Problem =
Every line of the records below that has the word "True" should be copied.

Data listing =
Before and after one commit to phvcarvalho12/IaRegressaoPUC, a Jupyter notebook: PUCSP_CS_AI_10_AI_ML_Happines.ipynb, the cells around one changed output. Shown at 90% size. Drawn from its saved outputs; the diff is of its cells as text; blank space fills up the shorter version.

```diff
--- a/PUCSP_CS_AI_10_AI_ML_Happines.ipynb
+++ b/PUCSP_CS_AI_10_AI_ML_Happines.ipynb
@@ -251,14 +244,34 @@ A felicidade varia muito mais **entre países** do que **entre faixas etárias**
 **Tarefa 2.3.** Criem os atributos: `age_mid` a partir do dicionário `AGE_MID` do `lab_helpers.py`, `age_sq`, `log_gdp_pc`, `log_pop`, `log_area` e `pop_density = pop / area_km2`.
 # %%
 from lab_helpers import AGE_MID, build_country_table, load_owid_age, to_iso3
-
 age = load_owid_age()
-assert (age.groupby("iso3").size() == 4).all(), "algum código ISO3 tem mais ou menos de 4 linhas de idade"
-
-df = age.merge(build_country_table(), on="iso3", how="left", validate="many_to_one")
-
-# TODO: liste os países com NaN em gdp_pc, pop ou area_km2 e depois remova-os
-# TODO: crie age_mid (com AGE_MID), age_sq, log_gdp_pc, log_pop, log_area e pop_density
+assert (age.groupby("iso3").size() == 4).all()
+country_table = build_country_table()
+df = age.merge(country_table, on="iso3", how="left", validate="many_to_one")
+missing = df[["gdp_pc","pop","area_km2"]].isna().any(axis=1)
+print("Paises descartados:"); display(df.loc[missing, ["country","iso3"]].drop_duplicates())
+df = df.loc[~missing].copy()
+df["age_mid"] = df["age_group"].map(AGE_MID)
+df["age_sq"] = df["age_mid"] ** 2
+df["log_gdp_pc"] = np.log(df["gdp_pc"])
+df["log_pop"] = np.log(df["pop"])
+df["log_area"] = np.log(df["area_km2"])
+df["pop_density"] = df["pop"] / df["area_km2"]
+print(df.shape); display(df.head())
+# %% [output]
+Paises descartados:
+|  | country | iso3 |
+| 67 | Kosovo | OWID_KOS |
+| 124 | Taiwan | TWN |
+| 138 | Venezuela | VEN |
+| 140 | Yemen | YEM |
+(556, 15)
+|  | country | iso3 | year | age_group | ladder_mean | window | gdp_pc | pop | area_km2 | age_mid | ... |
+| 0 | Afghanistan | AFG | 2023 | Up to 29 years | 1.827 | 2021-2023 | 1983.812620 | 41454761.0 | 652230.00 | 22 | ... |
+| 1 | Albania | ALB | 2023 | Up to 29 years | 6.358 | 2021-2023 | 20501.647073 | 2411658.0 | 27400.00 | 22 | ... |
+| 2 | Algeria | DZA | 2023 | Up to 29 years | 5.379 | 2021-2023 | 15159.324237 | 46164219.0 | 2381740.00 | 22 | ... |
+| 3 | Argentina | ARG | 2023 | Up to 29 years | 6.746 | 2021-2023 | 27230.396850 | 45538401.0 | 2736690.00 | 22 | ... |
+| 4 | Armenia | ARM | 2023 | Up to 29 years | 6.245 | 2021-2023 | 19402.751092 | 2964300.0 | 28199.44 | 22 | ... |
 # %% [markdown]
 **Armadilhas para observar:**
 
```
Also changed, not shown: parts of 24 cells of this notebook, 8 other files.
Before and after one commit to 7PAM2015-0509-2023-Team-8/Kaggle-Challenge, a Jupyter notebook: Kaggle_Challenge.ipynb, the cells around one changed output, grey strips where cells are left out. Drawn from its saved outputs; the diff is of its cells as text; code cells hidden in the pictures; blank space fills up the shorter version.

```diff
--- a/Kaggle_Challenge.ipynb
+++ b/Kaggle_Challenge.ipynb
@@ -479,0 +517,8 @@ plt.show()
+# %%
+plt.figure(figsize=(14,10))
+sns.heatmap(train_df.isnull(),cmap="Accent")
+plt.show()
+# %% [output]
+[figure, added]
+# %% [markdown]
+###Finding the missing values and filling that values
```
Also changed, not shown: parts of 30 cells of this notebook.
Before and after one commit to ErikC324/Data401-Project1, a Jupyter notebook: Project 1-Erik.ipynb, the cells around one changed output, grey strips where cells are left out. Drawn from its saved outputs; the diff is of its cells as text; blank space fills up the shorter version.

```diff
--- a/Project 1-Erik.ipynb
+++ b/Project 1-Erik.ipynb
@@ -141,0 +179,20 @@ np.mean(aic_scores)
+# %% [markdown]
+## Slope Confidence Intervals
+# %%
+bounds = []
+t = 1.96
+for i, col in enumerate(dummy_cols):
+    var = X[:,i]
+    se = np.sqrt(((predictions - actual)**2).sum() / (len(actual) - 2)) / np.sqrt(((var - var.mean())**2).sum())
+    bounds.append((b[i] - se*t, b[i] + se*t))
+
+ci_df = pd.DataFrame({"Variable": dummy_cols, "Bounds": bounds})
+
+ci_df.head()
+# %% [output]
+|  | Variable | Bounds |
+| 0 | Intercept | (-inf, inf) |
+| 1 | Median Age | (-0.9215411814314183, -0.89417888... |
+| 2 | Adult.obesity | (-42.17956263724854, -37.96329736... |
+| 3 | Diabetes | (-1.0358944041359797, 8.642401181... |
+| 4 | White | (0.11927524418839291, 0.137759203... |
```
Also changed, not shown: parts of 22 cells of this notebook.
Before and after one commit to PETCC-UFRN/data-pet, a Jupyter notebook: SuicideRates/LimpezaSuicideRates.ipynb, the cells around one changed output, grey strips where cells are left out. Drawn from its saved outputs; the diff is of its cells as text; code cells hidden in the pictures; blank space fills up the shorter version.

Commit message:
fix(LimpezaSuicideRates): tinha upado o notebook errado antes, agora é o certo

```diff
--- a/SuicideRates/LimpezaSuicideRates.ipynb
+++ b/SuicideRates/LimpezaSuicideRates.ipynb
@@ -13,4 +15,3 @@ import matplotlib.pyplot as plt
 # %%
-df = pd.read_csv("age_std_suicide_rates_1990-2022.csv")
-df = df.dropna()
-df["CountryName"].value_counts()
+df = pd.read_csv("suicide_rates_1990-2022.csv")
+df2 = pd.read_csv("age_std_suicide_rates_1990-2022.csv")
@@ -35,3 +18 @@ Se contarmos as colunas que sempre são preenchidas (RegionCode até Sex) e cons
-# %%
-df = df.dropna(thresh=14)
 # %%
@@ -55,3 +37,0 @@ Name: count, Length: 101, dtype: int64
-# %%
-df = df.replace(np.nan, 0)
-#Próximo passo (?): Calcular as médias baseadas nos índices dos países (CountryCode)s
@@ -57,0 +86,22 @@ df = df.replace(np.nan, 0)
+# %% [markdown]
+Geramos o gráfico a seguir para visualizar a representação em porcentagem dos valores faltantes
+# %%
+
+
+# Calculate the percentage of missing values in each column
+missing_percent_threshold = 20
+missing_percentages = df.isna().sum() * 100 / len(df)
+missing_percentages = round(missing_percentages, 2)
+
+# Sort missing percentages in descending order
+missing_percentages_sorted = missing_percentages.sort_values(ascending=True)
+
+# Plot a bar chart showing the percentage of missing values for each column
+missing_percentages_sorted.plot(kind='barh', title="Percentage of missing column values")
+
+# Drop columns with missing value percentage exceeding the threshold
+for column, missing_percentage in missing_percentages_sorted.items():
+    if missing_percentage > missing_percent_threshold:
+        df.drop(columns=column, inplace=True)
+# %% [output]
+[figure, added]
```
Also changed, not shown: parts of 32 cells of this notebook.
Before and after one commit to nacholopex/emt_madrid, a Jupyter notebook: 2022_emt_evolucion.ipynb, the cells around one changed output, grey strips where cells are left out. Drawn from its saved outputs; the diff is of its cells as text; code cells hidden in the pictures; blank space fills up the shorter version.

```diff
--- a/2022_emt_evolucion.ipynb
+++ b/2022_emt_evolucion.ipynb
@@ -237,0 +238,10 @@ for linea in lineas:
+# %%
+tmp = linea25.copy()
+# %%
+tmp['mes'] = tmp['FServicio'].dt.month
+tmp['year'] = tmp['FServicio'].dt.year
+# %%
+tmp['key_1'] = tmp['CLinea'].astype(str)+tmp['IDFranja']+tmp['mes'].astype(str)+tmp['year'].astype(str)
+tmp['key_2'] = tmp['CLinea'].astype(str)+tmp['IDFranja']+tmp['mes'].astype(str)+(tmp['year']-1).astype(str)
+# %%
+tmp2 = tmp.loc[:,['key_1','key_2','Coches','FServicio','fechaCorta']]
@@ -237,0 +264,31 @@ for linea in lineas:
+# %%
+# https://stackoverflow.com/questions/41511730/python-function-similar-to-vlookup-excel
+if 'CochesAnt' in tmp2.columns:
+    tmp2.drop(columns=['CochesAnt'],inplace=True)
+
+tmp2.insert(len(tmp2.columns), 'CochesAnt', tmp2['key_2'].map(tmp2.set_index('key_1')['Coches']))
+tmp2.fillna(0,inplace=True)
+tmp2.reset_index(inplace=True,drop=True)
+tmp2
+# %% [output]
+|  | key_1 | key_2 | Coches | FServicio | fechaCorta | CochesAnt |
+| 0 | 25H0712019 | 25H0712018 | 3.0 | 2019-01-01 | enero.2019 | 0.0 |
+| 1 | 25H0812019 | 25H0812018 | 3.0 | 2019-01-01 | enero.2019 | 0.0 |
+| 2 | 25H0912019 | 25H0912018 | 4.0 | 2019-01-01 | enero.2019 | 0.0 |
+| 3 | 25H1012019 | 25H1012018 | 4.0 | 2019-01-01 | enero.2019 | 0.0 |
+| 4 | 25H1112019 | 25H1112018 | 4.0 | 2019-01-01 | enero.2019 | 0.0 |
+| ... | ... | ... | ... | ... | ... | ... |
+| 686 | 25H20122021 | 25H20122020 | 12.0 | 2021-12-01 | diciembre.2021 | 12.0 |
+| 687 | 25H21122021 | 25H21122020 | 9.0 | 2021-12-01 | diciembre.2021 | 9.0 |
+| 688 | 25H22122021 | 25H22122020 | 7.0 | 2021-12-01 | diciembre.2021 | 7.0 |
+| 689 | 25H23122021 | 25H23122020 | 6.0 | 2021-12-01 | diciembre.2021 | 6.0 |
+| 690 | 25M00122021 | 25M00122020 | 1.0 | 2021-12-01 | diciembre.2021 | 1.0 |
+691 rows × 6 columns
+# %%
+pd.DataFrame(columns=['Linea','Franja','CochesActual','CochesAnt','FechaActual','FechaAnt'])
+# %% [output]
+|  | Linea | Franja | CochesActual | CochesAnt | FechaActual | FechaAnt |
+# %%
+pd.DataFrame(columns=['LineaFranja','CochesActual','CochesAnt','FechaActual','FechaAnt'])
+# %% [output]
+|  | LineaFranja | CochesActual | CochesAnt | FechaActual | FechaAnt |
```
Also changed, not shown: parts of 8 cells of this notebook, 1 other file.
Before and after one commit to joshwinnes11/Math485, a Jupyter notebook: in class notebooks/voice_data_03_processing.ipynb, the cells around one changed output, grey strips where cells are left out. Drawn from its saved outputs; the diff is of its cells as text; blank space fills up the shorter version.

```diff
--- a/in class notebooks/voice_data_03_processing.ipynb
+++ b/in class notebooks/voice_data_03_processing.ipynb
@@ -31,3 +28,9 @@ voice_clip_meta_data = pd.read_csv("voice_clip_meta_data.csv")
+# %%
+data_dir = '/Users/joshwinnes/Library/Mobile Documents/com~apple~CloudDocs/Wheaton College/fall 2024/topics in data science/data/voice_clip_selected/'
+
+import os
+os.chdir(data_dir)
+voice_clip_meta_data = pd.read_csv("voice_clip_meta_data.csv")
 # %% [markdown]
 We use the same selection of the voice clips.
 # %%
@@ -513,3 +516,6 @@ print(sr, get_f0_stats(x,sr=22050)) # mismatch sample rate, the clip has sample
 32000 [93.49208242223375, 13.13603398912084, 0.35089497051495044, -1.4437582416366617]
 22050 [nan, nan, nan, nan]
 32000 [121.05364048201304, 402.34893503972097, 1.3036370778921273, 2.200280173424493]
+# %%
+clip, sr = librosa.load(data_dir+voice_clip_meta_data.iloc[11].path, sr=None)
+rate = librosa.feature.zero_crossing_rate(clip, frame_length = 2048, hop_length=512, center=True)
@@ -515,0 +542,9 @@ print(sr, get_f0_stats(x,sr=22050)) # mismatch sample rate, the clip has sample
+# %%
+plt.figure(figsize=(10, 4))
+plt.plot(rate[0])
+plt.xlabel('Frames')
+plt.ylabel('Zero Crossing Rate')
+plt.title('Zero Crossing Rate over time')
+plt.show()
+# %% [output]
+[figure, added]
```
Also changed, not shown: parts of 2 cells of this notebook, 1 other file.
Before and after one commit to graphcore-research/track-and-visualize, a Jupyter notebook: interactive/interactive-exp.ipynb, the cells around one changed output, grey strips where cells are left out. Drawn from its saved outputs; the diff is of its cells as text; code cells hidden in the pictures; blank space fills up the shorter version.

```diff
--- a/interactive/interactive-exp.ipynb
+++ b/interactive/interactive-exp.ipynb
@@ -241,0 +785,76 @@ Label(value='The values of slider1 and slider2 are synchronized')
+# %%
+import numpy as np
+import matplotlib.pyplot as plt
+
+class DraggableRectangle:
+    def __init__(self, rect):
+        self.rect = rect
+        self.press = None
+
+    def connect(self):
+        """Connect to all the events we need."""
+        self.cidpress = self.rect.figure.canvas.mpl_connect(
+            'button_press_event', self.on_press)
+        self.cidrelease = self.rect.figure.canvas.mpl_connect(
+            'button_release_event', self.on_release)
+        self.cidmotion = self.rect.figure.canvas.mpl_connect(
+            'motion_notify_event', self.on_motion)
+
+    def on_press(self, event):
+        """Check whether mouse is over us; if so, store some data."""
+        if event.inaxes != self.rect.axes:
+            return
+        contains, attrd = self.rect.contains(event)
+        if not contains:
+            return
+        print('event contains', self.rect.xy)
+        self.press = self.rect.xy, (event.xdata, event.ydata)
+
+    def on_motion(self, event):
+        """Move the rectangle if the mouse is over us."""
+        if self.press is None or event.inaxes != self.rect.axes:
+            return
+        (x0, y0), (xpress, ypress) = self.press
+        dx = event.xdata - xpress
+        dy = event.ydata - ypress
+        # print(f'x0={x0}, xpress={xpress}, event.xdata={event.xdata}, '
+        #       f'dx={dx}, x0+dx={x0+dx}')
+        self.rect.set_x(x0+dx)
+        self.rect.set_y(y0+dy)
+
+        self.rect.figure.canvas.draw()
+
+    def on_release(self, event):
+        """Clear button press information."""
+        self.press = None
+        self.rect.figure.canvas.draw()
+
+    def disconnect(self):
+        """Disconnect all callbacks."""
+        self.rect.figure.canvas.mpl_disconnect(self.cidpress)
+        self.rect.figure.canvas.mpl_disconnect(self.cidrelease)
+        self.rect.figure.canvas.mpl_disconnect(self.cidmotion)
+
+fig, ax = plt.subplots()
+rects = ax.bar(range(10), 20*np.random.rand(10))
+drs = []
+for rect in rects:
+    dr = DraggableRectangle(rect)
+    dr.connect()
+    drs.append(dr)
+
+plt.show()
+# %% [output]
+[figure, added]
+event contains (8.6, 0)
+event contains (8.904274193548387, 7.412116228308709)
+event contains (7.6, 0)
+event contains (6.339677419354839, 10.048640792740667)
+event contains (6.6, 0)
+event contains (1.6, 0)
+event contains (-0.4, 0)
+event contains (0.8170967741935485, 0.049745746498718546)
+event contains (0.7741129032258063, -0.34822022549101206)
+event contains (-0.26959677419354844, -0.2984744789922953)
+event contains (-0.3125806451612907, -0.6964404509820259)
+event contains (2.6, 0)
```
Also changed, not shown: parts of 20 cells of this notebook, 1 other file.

Exercise solution =
+missing_percentages_sorted = missing_percentages.sort_values(ascending=True)
+        df.drop(columns=column, inplace=True)
+    tmp2.drop(columns=['CochesAnt'],inplace=True)
+tmp2.fillna(0,inplace=True)
+tmp2.reset_index(inplace=True,drop=True)
+rate = librosa.feature.zero_crossing_rate(clip, frame_length = 2048, hop_length=512, center=True)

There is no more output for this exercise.